## AIM OF THE TASK
In the data below, find every line with the string "alpha" and pull it out.

## RECORDS FOR THE EXERCISE
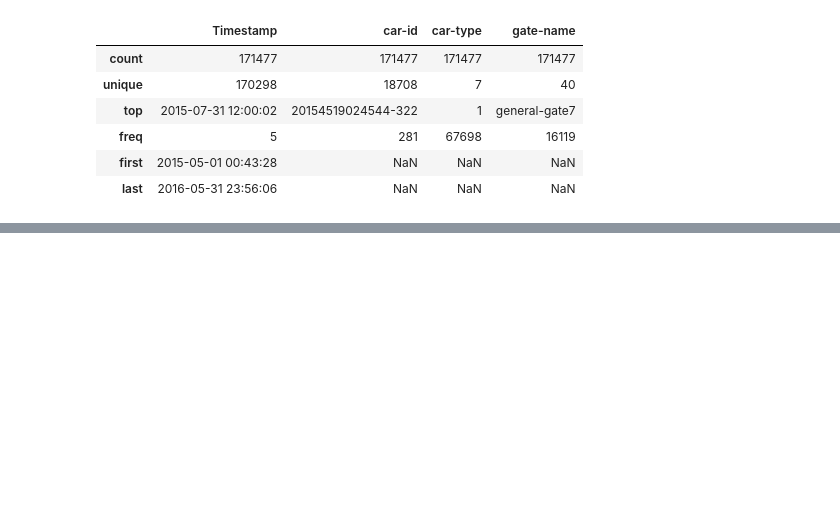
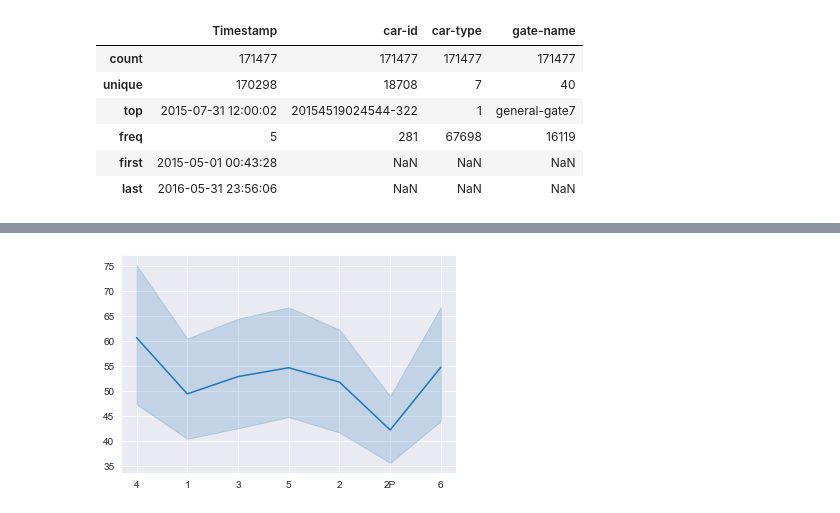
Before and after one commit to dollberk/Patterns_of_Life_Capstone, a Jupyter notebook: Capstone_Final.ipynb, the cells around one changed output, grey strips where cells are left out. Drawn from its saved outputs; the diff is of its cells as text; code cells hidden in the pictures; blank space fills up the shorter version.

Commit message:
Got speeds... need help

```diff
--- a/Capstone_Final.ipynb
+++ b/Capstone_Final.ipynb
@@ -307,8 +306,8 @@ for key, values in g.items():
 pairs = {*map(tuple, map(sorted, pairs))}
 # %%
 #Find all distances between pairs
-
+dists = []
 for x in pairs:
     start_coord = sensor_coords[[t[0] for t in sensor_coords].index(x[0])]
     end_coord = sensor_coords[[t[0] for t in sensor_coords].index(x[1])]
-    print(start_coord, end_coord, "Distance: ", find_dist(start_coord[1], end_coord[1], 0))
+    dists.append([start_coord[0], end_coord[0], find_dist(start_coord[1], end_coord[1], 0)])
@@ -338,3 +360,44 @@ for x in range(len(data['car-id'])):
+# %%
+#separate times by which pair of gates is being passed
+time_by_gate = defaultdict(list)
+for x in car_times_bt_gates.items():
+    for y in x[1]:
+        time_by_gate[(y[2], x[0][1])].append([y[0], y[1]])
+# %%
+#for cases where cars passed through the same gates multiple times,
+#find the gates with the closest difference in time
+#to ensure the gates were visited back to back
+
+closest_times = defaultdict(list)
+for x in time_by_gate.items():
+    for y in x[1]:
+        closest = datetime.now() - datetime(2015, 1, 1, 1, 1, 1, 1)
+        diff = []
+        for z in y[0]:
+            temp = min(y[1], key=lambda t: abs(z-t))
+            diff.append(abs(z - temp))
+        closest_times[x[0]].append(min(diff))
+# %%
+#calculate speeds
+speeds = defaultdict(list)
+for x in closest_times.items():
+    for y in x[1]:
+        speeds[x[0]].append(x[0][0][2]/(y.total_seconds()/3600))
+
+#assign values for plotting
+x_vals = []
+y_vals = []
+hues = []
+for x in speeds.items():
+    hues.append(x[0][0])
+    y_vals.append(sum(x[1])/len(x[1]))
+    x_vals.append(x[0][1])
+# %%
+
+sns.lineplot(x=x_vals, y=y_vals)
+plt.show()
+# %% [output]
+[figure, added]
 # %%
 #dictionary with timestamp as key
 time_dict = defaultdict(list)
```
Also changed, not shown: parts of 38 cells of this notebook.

--

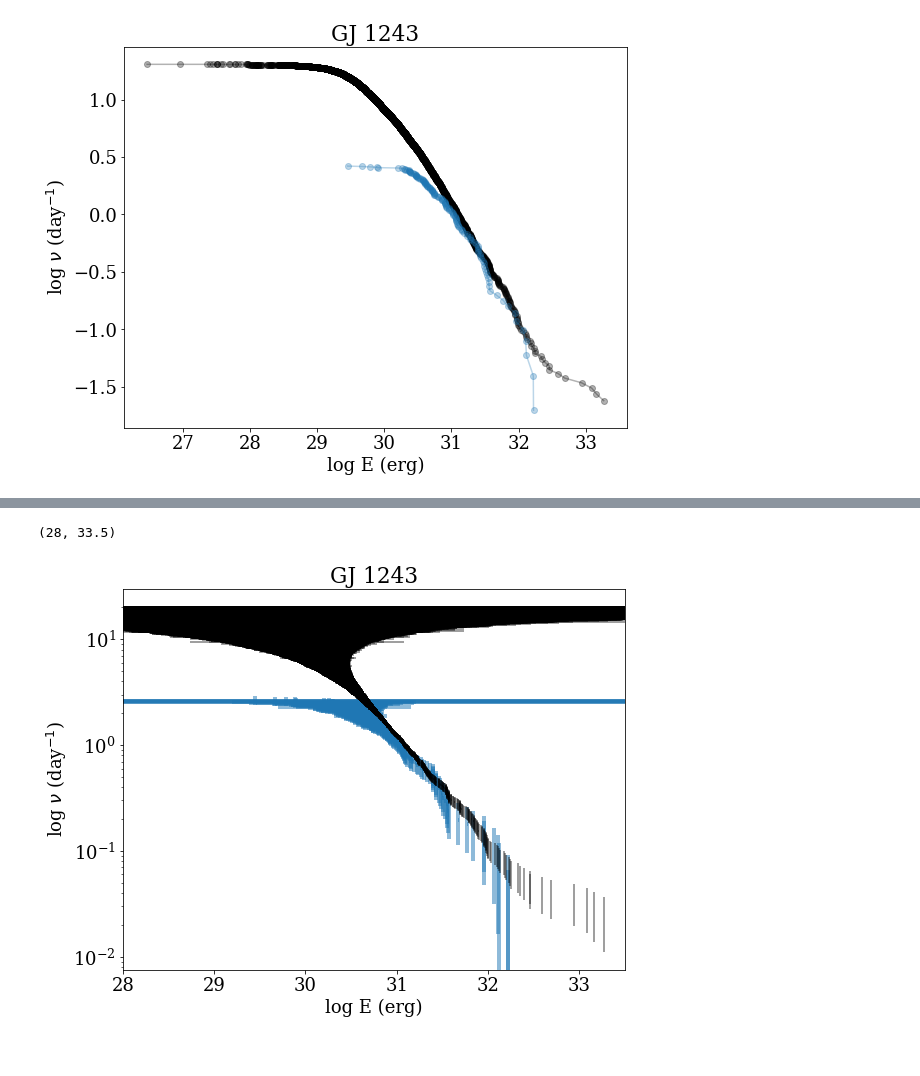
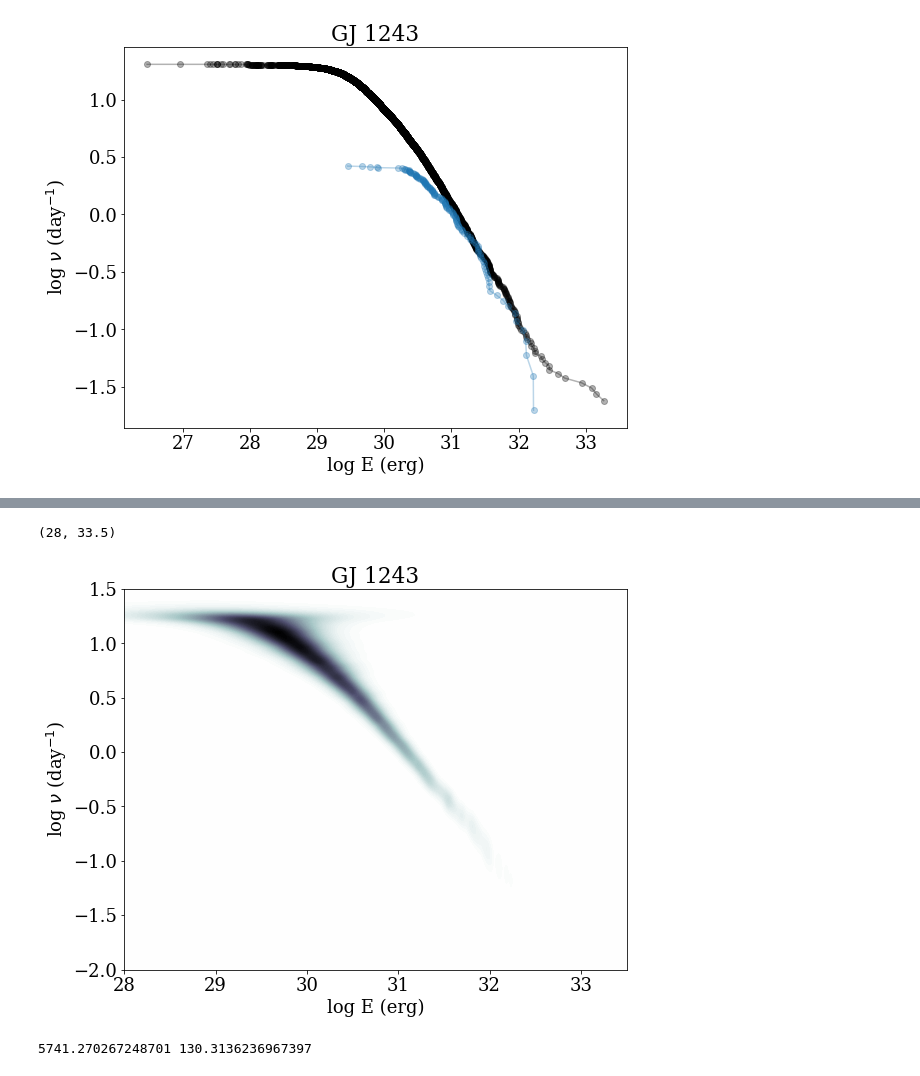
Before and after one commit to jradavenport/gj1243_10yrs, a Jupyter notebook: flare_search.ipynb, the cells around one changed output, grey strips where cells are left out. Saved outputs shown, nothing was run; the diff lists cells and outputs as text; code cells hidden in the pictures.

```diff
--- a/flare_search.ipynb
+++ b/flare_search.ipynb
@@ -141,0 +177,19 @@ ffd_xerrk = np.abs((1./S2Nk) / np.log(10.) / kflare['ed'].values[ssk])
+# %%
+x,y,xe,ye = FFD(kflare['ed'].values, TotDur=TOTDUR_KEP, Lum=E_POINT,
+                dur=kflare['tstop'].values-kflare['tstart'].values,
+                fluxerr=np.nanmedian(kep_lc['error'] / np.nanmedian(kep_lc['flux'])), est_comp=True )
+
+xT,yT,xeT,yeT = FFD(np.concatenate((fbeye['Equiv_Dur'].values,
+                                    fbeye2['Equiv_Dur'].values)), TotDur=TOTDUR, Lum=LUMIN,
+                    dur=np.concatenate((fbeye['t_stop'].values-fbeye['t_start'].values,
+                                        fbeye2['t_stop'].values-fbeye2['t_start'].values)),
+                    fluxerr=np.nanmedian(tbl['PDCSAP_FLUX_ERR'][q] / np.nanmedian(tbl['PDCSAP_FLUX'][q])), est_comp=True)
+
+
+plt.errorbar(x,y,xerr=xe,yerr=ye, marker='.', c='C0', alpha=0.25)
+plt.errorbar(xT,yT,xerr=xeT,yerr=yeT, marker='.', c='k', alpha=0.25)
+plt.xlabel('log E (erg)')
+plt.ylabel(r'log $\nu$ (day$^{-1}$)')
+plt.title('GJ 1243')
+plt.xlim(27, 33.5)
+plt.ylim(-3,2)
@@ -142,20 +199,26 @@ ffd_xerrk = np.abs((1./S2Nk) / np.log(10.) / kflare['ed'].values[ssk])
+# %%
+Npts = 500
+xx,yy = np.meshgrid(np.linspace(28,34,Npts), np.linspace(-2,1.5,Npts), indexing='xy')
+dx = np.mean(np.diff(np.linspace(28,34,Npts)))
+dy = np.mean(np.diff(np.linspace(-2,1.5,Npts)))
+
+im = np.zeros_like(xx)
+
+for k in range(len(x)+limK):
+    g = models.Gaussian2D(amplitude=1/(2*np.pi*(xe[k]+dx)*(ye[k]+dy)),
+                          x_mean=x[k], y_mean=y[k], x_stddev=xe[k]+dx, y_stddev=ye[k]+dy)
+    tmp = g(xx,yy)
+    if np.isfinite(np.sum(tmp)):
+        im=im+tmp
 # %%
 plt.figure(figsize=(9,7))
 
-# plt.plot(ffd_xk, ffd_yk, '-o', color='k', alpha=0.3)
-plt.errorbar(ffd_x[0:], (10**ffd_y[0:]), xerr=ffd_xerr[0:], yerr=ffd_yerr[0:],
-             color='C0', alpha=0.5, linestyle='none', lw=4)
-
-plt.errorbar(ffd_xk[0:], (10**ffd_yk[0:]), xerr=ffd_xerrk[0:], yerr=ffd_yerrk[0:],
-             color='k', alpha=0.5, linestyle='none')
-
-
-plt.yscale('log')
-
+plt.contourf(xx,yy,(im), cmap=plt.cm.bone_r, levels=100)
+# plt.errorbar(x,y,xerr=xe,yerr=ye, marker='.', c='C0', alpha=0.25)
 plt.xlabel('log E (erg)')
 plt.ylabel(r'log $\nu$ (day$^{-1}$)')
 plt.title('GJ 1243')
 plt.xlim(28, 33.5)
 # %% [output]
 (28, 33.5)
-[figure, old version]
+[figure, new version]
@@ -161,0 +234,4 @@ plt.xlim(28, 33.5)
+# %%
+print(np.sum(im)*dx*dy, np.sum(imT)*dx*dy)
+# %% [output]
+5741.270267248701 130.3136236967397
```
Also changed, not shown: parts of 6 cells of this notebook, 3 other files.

## RESPONSE AREA
+plt.errorbar(x,y,xerr=xe,yerr=ye, marker='.', c='C0', alpha=0.25)
+plt.errorbar(xT,yT,xerr=xeT,yerr=yeT, marker='.', c='k', alpha=0.25)
-# plt.plot(ffd_xk, ffd_yk, '-o', color='k', alpha=0.3)
-             color='C0', alpha=0.5, linestyle='none', lw=4)
-             color='k', alpha=0.5, linestyle='none')
+# plt.errorbar(x,y,xerr=xe,yerr=ye, marker='.', c='C0', alpha=0.25)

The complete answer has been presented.